Golf etiquette for beginners

A guide to golf etiquette for beginnersThis guide to golf etiquette for beginners serves as a basic introduction to the finer points of the game.

Golf is probably the most sporting game of all. After all, there are not many sports where players are expected to, and do call their own penalties on themselves. It’s this tradition that has earned golf its reputation as the game of gentlemen. But not all new players are necessarily aware of all the intricacies of the game, or what’s expected of them on the course.

A guide to golf etiquette for beginners

Dress code

There are certain standards you must adhere to before you even take that first tee shot. Firstly, most golf courses have dress codes that dictate how you dress for your round. For example, on most courses you won’t be allowed to wear running shorts, tracksuits, or t-shirts.

Your shoes are another important part of your golfing outfit. You may not yet have dedicated golfing shoes with spikes. If not, make sure you don’t wear any footwear with deep, rough treads that may cut up the putting greens.

Make the tee time

When you have a tee time for your round make sure you’re there in plenty of time. You should finish any warm up or practice shots early enough to leave yourself plenty of time to get to the first tee.

Playing order

When you’re playing in a group you can tee off in any order you choose on the first tee. After that, the convention is that on each subsequent hole the players in the group hit their tee shots in the order of the lowest scores on the previous hole. So the player who scored the least on the last hole tees off first on the next hole, followed by the player who got the second lowest score and so on. If two players scored the same on the previous hole, these players tee off in the order they did previously.

After the tee shots, the group should proceed down the fairway preparing for their next shots. The player who is furthest from the hole plays their second shot first, then the next furthest away and so on. The rest of the group shouldn’t continue on to their balls until the first player has played their next shot. Instead they should remain behind the player until after they’ve played their shot. In this way, they don’t distract the player and they’re not in the line of fire, so to speak.

This convention should be followed until all players are on the green. At this point, it is again the player who’s furthest from the hole who is first to putt.

Pace of play

You should avoid playing to slowly as this causes the group behind you to have to wait which has a knock-on effect for the following groups causing them all to back up.

Walk at a brisk pace between shots, and don’t take long over each shot. Start planning your shot as you walk to your ball.

Take care of the course

It’s important that you look after the golf course as you make your way around it. So you should replace your divots as best you can. This isn’t always easy, but put the turf back in place and press it down with the heel of your shoe, especially round the edges.

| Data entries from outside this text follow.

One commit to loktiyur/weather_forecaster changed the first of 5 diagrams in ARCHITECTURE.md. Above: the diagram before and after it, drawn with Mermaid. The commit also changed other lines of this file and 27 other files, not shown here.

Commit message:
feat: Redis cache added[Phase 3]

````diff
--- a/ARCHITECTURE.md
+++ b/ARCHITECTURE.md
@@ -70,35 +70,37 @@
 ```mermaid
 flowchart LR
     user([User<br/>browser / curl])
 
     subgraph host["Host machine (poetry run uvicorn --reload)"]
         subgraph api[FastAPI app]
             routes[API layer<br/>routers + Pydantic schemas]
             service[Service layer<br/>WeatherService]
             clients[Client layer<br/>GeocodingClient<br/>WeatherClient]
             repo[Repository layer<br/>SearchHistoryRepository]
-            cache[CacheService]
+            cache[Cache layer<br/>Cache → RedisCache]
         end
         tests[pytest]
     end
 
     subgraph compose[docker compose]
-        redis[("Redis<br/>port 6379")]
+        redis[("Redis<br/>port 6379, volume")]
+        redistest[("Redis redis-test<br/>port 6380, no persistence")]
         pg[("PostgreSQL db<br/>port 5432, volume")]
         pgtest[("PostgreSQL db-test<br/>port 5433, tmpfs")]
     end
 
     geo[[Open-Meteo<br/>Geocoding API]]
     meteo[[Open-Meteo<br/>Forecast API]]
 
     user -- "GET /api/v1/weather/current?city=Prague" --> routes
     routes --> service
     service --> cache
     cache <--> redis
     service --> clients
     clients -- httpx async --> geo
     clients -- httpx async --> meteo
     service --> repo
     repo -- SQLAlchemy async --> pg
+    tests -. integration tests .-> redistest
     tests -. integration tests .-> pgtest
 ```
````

After playing bunker shots, rake the sand smooth using the provided rakes. This includes both where your club struck the sand and your footprints from walking in the bunker. When entering a bunker you should always do so from below the ball and as close to the ball as possible. Avoid standing on the steep face of bunkers. After raking, leave the rake in the bunker or somewhere close to it.

On the green

On the green, repair any pitch mark your ball made when it landed. Use a tee or a specialist repair tool to flatten the edges of the pitch mark and then firm it down with your putter.

The putting line is the imaginary line between a ball and the hole. It’s considered very bad golf etiquette to walk on the putting line of an opponent so make sure you don’t do this.

If your ball has ended up in the way of another player’s, you should offer to move it while they take their putt. Mark the position of your ball by placing a marker or small coin behind it, then lift up your ball. Then place your putter so the heel is touching the marker and the club is pointing at a 90 degree angle from the marker. Next, move your marker from the heel to the toe of your putter. Once the other player has putted, reverse this process to replace your ball in the correct position.

When anothe player is putting, make sure you keep still and don’t stand anywhere in their sight line where you may distract them. Also, don’t make any noise that may put them off.

Once everyone has finished the hole, move to the next tee straight away. Don’t keep other players behind you waiting by standing on the green and filling in your scorecards.


Golf is a sport with its own unique codes and conventions. Follwing the advice in this guide to golf etiquette will help prevent you doing something wrong and annoying other golfers.

Good luck on the course!